Over the past five years the mortgage industry has seen an explosion in growth. With super-low mortgage rates and a vast array of loan programs available, new purchases and mortgage refinances surged.
And along with that boom came an influx of young, uneducated workers, joining the ranks of veteran mortgage men and women.
It seems that everywhere you turn these days you hear people talking about mortgage. And if you ask around you’ll likely have at least one friend or family member actively working in the mortgage industry.
The potential to make a ton of money with little experience or education has brought in an entire new breed of workers to the mortgage industry. And brokers, banks, and mortgage lenders took on as many of these employees as possible to keep their business hot.
No Experience Required…
One position in particular requires very little experience or training, if any at all. This position certainly doesn’t require a college degree or professional training to gain employment in this industry. The position? Loan officer.
Loan officer is a fancy way of saying salesman, or better yet, telemarketer. Loan officers rarely get paid a base salary, and the only compensation they receive comes from the commission (yield spread premium) on funded loans.
Sure the motivation is there. They must fund loans to make money, and they’ll surely work hard to make that happen. But would you trust someone who knows a fraction more than you do about lending handle your mortgage?

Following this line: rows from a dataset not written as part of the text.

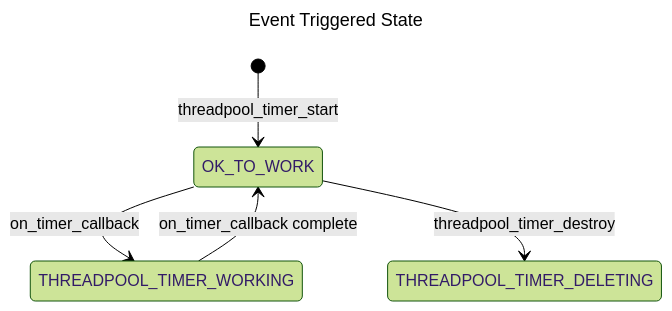
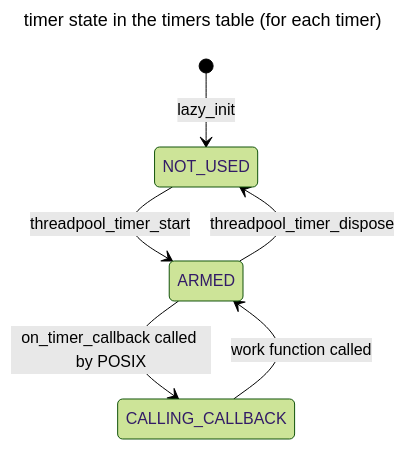
One commit to Azure/c-pal changed the second of 2 diagrams in linux/devdoc/threadpool_linux_requirements.md. Above: the diagram before and after it, drawn with Mermaid (forest theme). The commit also changed other lines of this file and 3 other files, not shown here.

````diff
--- a/linux/devdoc/threadpool_linux_requirements.md
+++ b/linux/devdoc/threadpool_linux_requirements.md
@@ -50,10 +56,11 @@
 ```mermaid
 ---
-title: Event Triggered State
+title: timer state in the timers table (for each timer)
 ---
 stateDiagram-v2
-    [*] --> OK_TO_WORK: threadpool_timer_start
-    OK_TO_WORK --> THREADPOOL_TIMER_WORKING : on_timer_callback
-    THREADPOOL_TIMER_WORKING --> OK_TO_WORK : on_timer_callback complete
-    OK_TO_WORK --> THREADPOOL_TIMER_DELETING : threadpool_timer_destroy
+    [*] --> NOT_USED: lazy_init
+    NOT_USED --> ARMED : threadpool_timer_start
+    ARMED --> NOT_USED : threadpool_timer_dispose
+    ARMED --> CALLING_CALLBACK : on_timer_callback called by POSIX
+    CALLING_CALLBACK --> ARMED : work function called
 ```
````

When homeowners put their trust into a loan officer who may have called them out of the blue on a random lead they are definitely taking a risk. Sure everything may work out, but it can really be dumb luck. And that’s not the way one should approach the largest financial decision of their life.

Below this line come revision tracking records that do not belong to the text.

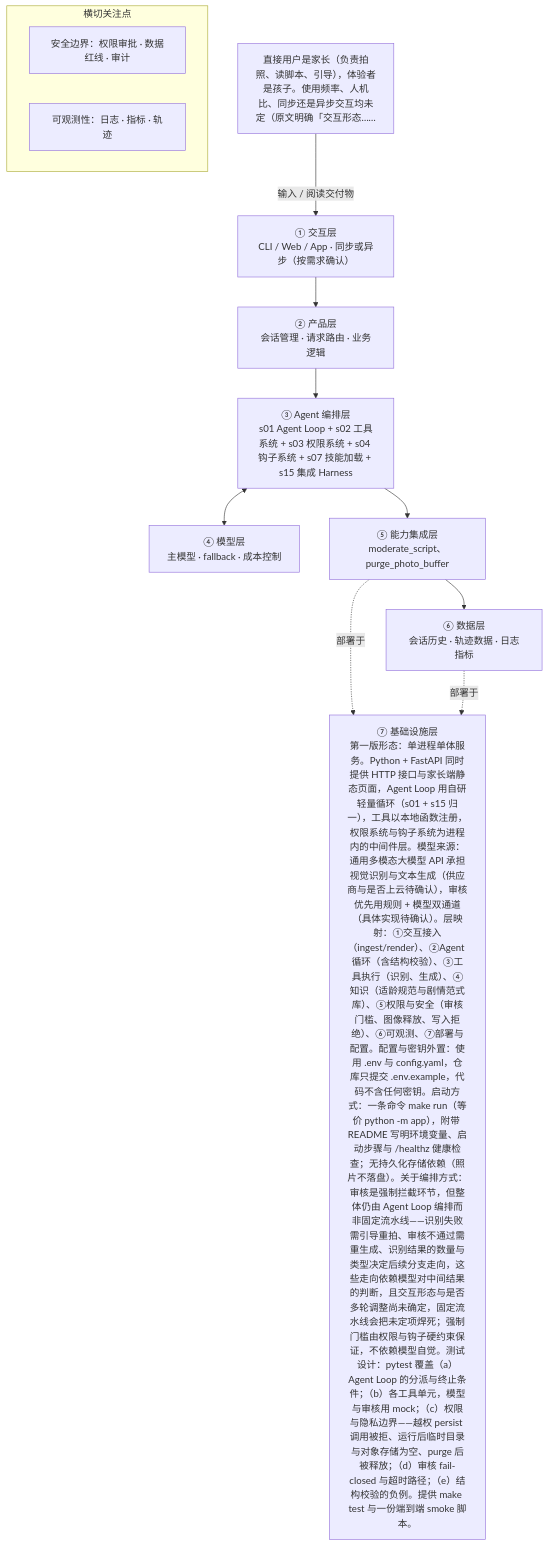
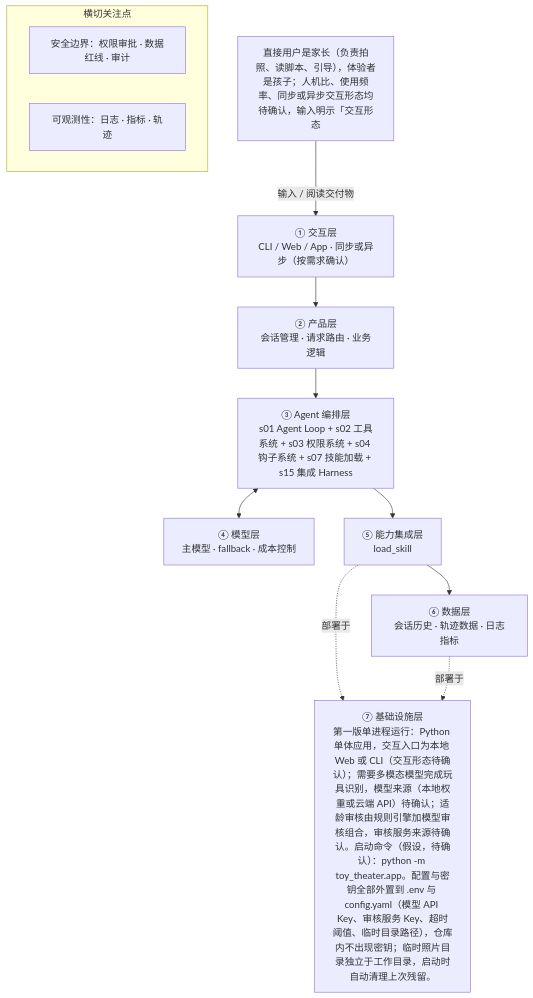
The diagram in docs/examples/方案示例-玩具剧场-真实运行.md (hubooooooo/agent-blueprint), drawn with Mermaid before and after one commit. The commit also changed other lines of this file and 20 other files, not shown here.

````diff
--- a/docs/examples/方案示例-玩具剧场-真实运行.md
+++ b/docs/examples/方案示例-玩具剧场-真实运行.md
@@ -101,22 +98,22 @@
 ```mermaid
 flowchart TD
-    U["直接用户是家长（负责拍照、读脚本、引导），体验者是孩子。使用频率、人机比、同步还是异步交互均未定（原文明确「交互形态……"] -->|输入 / 阅读交付物| L1
+    U["直接用户是家长（负责拍照、读脚本、引导），体验者是孩子；人机比、使用频率、同步或异步交互形态均待确认，输入明示「交互形态"] -->|输入 / 阅读交付物| L1
     L1["① 交互层<br/>CLI / Web / App · 同步或异步（按需求确认）"]
     L2["② 产品层<br/>会话管理 · 请求路由 · 业务逻辑"]
     L3["③ Agent 编排层<br/>s01 Agent Loop + s02 工具系统 + s03 权限系统 + s04 钩子系统 + s07 技能加载 + s15 集成 Harness"]
     L4["④ 模型层<br/>主模型 · fallback · 成本控制"]
-    L5["⑤ 能力集成层<br/>moderate_script、purge_photo_buffer"]
+    L5["⑤ 能力集成层<br/>load_skill"]
     L6["⑥ 数据层<br/>会话历史 · 轨迹数据 · 日志指标"]
-    L7["⑦ 基础设施层<br/>第一版形态：单进程单体服务。Python + FastAPI 同时提供 HTTP 接口与家长端静态页面，Agent Loop 用自研轻量循环（s01 + s15 归一），工具以本地函数注册，权限系统与钩子系统为进程内的中间件层。模型来源：通用多模态大模型 API 承担视觉识别与文本生成（供应商与是否上云待确认），审核优先用规则 + 模型双通道（具体实现待确认）。层映射：①交互接入（ingest/render）、②Agent 循环（含结构校验）、③工具执行（识别、生成）、④知识（适龄规范与剧情范式库）、⑤权限与安全（审核门槛、图像释放、写入拒绝）、⑥可观测、⑦部署与配置。配置与密钥外置：使用 .env 与 config.yaml，仓库只提交 .env.example，代码不含任何密钥。启动方式：一条命令 make run（等价 python -m app），附带 README 写明环境变量、启动步骤与 /healthz 健康检查；无持久化存储依赖（照片不落盘）。关于编排方式：审核是强制拦截环节，但整体仍由 Agent Loop 编排而非固定流水线——识别失败需引导重拍、审核不通过需重生成、识别结果的数量与类型决定后续分支走向，这些走向依赖模型对中间结果的判断，且交互形态与是否多轮调整尚未确定，固定流水线会把未定项焊死；强制门槛由权限与钩子硬约束保证，不依赖模型自觉。测试设计：pytest 覆盖（a）Agent Loop 的分派与终止条件；（b）各工具单元，模型与审核用 mock；（c）权限与隐私边界——越权 persist 调用被拒、运行后临时目录与对象存储为空、purge 后被释放；（d）审核 fail-closed 与超时路径；（e）结构校验的负例。提供 make test 与一份端到端 smoke 脚本。"]
+    L7["⑦ 基础设施层<br/>第一版单进程运行：Python 单体应用，交互入口为本地 Web 或 CLI（交互形态待确认）；需要多模态模型完成玩具识别，模型来源（本地权重或云端 API）待确认；适龄审核由规则引擎加模型审核组合，审核服务来源待确认。启动命令（假设，待确认）：python -m toy_theater.app。配置与密钥全部外置到 .env 与 config.yaml（模型 API Key、审核服务 Key、超时阈值、临时目录路径），仓库内不出现密钥；临时照片目录独立于工作目录，启动时自动清理上次残留。"]
     L1 --> L2
     L2 --> L3
     L3 <--> L4
     L3 --> L5
     L5 --> L6
     L5 -.->|部署于| L7
     L6 -.->|部署于| L7
     subgraph 横切关注点
         SEC["安全边界：权限审批 · 数据红线 · 审计"]
         OBS["可观测性：日志 · 指标 · 轨迹"]
     end
 ```
````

Loan officers can present themselves in a well-spoken manner and may make all the promises in the world. But while they have the motivation and the charm, they may not have the expertise to get your mortgage closed efficiently and effectively, or even legally.
Who Are You Talking To?
Potential homeowners often put their trust into these loan officers, thinking they must know what they’re talking about if they’re working at a reputable mortgage company.
But the simplicity of acquiring one of these positions would surely make homeowners think twice. Many of these employees are getting paid minimum-wage or no base salary at all.
And many high-school dropouts turn to the mortgage industry as a place to do business. Often brokers could care less about who is working below them, as long as they have a warm body making calls and bringing in deals, they’re happy.
Mortgage brokers usually won’t take the time to educate their loan officers beyond the basics about sales, as their main priority is getting them on the phone.
This can be quite detrimental to a potential homeowner looking to purchase a property. Loan officers may give them false hopes or misleading information that will lead to huge problems and big losses down the line.
Common mistakes by rookie loan officers can kill your credit, boost your interest rate, or put you in a loan program you never wanted. They may also rip you off in an effort to make a quick one-time profit, with no intention to work on a long-term relationship or to even stay in the field.
The lack of education in this industry is so bad that I’ve even come across brokers who didn’t know the simplest facts about mortgage, yet somehow obtained a brokers license. It can be quite shocking knowing these people have the fate of borrowers in their hands. And that they’re making so much money!
And sure, there are a lot of really well-educated, highly-experienced loan officer and brokers out there too, but this post isn’t about them. It’s about the bad actors in the business that you should try to avoid at all costs.
So do your part by researching the company you decide to do business with. Ask for references if need be, and learn as much as you can about mortgage and credit. The mortgage industry is known for its uncertainty, but the more you know, the more you save.